(Saved data entries)
=== Begin Enclosure ===

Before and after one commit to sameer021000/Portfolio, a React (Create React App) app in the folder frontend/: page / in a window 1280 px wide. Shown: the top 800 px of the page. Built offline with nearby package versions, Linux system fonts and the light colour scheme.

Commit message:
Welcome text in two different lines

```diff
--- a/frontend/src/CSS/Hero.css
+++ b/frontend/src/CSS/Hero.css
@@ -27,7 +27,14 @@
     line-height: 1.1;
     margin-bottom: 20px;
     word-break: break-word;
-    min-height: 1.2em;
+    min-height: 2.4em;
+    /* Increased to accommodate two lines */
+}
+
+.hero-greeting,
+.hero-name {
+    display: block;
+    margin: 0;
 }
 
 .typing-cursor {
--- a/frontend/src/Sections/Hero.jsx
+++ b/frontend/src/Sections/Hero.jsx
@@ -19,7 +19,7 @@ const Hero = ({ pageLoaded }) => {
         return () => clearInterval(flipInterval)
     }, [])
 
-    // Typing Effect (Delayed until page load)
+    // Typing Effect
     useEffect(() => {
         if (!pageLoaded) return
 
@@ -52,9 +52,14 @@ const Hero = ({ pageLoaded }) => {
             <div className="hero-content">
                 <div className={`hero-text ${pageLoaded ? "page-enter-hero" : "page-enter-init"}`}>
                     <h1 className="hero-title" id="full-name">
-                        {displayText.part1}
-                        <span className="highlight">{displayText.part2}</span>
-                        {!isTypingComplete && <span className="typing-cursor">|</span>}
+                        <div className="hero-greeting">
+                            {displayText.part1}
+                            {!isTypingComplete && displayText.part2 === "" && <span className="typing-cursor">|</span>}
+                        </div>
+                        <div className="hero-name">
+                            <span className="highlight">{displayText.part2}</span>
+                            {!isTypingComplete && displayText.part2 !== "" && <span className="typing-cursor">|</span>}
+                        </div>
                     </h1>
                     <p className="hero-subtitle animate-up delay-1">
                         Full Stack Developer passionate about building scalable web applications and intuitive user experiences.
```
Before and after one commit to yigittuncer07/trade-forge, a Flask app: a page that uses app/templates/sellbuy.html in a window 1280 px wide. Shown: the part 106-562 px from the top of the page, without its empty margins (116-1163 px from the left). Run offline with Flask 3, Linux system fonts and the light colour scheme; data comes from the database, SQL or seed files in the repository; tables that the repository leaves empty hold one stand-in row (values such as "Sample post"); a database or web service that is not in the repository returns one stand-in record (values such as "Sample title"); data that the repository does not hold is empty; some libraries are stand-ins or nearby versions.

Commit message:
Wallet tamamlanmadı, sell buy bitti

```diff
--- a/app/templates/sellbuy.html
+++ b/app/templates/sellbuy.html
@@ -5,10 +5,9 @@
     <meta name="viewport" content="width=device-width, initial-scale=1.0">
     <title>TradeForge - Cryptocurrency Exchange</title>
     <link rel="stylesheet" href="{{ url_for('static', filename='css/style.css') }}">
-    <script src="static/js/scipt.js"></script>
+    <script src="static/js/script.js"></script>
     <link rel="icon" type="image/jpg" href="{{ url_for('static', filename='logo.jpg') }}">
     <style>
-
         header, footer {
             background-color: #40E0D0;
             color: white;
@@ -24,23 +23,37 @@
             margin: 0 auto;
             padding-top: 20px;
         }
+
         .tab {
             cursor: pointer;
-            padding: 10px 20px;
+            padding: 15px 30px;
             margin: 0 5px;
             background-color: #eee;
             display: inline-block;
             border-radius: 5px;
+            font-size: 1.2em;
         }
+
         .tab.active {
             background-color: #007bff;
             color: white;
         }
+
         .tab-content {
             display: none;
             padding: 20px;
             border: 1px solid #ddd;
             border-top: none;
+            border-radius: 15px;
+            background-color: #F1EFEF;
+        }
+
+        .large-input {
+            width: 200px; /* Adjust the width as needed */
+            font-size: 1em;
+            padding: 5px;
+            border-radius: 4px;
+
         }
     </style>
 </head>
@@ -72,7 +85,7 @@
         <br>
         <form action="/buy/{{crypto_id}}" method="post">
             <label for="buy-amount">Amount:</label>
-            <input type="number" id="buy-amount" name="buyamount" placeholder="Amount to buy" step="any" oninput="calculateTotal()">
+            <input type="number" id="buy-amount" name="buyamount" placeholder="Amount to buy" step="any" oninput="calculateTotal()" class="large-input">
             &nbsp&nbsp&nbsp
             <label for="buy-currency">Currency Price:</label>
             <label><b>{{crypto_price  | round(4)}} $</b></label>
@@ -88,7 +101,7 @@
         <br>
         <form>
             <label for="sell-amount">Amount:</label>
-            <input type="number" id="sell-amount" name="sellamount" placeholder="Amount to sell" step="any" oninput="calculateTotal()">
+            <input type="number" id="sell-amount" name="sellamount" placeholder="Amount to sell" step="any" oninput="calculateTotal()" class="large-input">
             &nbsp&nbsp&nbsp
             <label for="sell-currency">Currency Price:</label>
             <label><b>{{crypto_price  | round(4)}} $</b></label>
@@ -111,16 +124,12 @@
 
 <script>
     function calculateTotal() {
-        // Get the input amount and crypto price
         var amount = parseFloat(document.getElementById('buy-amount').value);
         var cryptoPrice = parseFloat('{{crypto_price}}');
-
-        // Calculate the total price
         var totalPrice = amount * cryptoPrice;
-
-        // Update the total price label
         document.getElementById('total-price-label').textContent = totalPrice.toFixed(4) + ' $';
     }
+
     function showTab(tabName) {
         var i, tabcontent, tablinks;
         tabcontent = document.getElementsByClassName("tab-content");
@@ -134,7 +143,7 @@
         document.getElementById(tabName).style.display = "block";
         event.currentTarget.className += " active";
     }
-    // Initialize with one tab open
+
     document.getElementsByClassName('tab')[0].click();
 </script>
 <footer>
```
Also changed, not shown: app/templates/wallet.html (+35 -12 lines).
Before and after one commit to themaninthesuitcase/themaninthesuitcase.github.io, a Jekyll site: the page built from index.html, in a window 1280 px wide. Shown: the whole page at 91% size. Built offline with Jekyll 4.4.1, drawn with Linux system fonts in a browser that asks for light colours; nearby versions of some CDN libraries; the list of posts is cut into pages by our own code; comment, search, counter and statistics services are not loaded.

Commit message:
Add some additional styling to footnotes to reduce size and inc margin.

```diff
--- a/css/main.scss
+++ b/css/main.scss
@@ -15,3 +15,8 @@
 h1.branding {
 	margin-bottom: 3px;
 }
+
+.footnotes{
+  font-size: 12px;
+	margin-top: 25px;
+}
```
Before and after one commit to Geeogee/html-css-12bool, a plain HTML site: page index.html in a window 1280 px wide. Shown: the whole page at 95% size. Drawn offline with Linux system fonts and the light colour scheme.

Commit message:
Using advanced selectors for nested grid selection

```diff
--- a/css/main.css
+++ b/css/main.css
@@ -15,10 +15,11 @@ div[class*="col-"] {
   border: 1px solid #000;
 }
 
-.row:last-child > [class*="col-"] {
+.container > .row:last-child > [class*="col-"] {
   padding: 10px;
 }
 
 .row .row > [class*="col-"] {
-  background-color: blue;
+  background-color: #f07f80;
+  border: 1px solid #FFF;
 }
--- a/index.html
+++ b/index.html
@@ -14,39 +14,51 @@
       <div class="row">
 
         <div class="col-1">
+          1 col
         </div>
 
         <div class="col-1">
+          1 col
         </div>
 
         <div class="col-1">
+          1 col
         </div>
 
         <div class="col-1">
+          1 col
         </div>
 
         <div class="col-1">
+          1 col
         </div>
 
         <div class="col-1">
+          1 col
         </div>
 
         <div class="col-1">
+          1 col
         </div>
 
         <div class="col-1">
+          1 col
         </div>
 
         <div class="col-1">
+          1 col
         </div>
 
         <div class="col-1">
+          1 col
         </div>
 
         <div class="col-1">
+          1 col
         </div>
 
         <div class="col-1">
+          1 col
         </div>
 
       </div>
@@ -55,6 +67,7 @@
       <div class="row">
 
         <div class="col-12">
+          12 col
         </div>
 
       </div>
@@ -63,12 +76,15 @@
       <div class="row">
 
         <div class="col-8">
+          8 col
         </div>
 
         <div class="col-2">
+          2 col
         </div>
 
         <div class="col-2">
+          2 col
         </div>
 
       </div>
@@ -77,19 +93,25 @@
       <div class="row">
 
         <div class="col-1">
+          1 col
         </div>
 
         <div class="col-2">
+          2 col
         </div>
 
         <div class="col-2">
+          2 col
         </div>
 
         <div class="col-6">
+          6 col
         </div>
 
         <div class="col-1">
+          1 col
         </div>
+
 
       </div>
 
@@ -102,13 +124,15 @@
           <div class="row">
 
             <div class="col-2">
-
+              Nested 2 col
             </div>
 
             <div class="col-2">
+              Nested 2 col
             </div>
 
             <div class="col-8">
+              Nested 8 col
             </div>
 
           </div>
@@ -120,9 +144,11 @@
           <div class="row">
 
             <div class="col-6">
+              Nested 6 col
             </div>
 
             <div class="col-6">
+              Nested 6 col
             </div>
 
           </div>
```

=== End Enclosure ===

* [TASK OBJECTIVE]
Please show, exactly as written, every line above that contains the word "color".

* [YOUR SOLUTION]
             background-color: #40E0D0;
             color: white;
             background-color: #eee;
             background-color: #007bff;
             color: white;
+            background-color: #F1EFEF;
-  background-color: blue;
+  background-color: #f07f80;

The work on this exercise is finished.